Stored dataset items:
══════════════════════════════
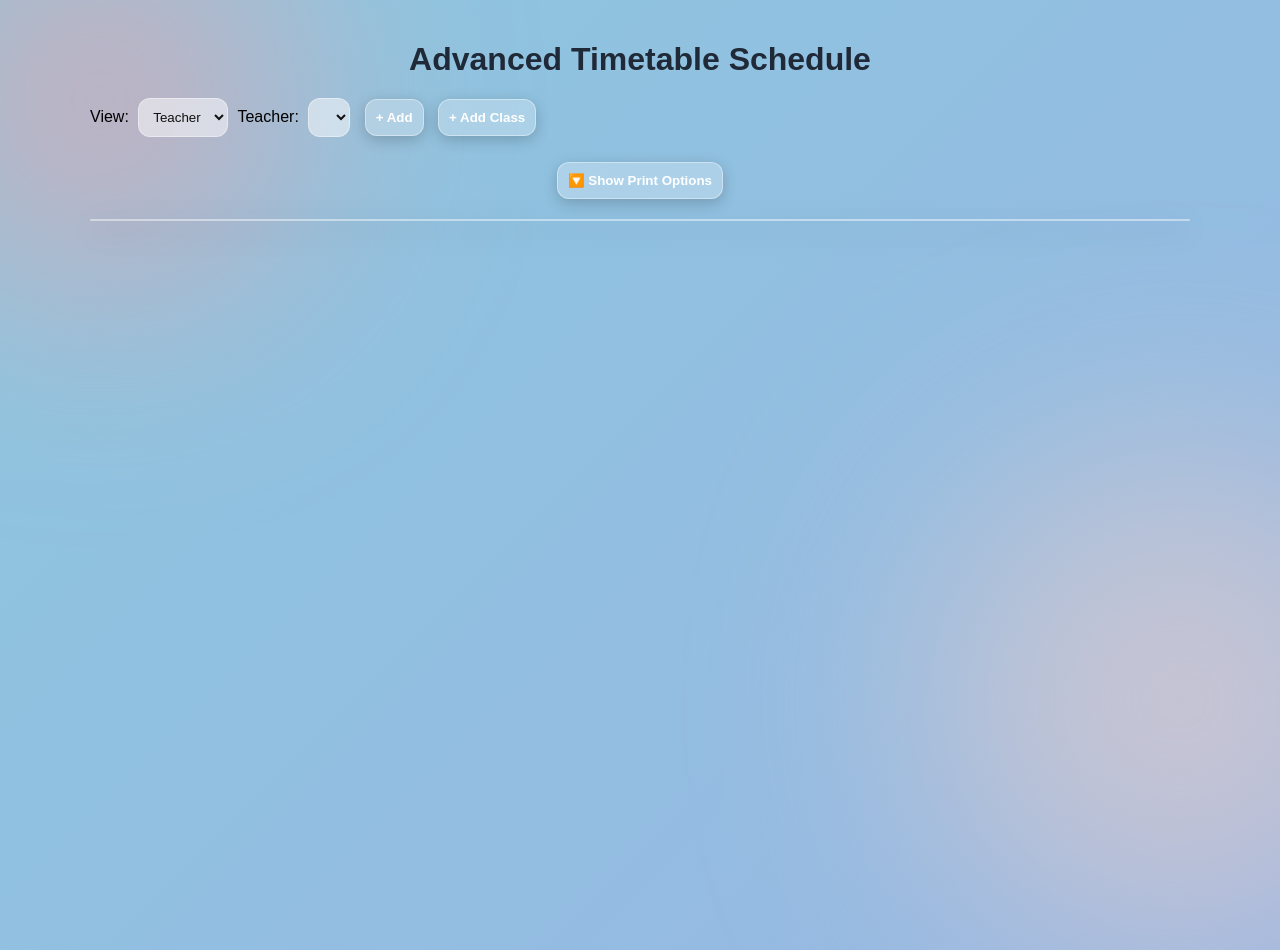
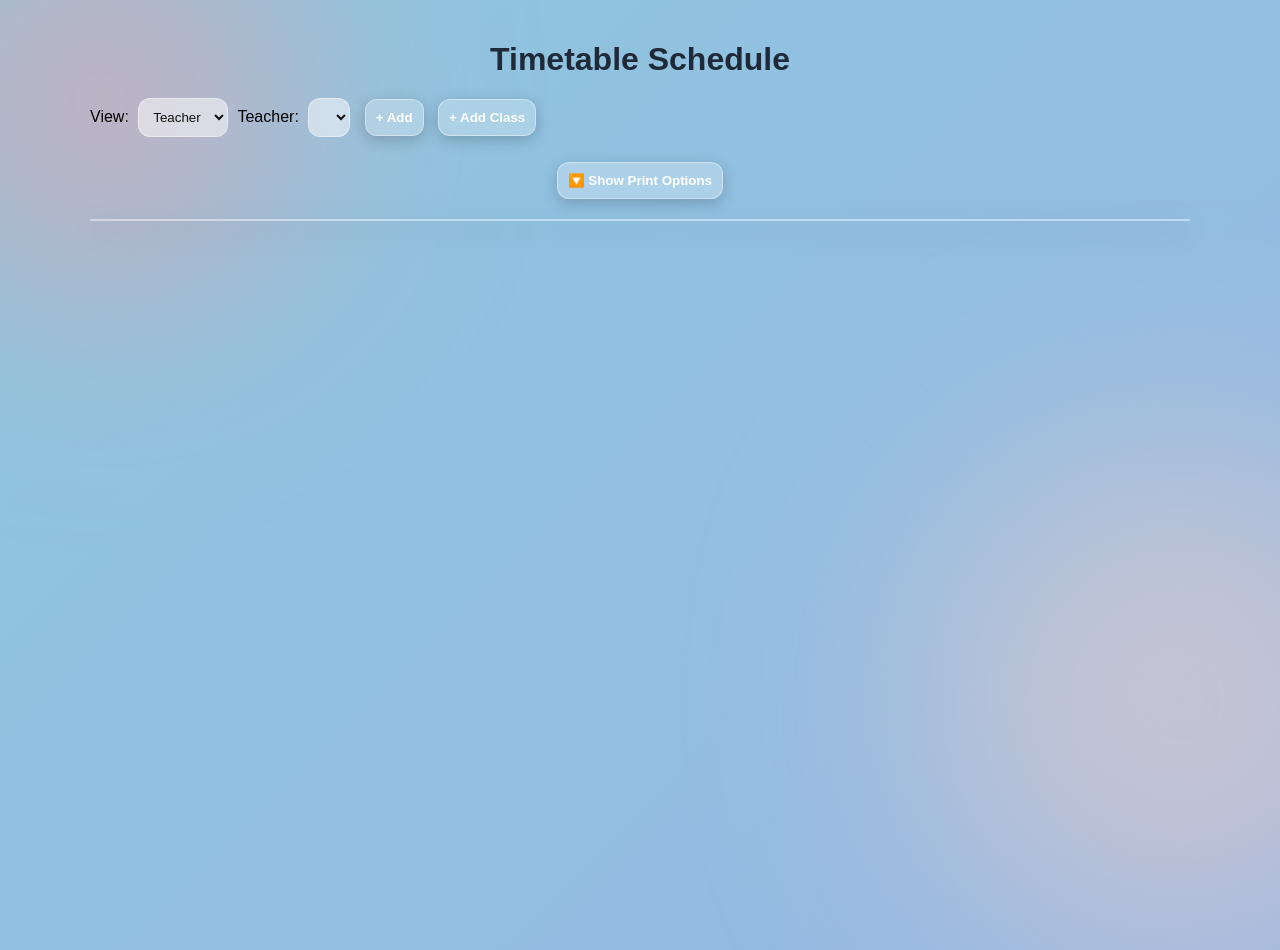
Before and after one commit to muqq04/great-academy, a website: page index.html in a window 1280 px wide. Shown: the top 950 px of the page. Drawn offline with Linux system fonts and the light colour scheme; no server answers.

Commit message:
Update index.html

```diff
--- a/index.html
+++ b/index.html
@@ -409,7 +409,7 @@
 </head>
 <body>
 <div class="container">
-    <h1>Advanced Timetable Schedule</h1>
+    <h1>Timetable Schedule</h1>
     <div>
         <label>View:</label>
         <select id="viewSelect">
```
══════════════════════════════
● What is being asked:
Nothing but the pictures is to be left out; repeat the data exactly.

● Solution below:
Before and after one commit to muqq04/great-academy, a website: page index.html in a window 1280 px wide. Shown: the top 950 px of the page. Drawn offline with Linux system fonts and the light colour scheme; no server answers.

Commit message:
Update index.html

```diff
--- a/index.html
+++ b/index.html
@@ -409,7 +409,7 @@
 </head>
 <body>
 <div class="container">
-    <h1>Advanced Timetable Schedule</h1>
+    <h1>Timetable Schedule</h1>
     <div>
         <label>View:</label>
         <select id="viewSelect">
```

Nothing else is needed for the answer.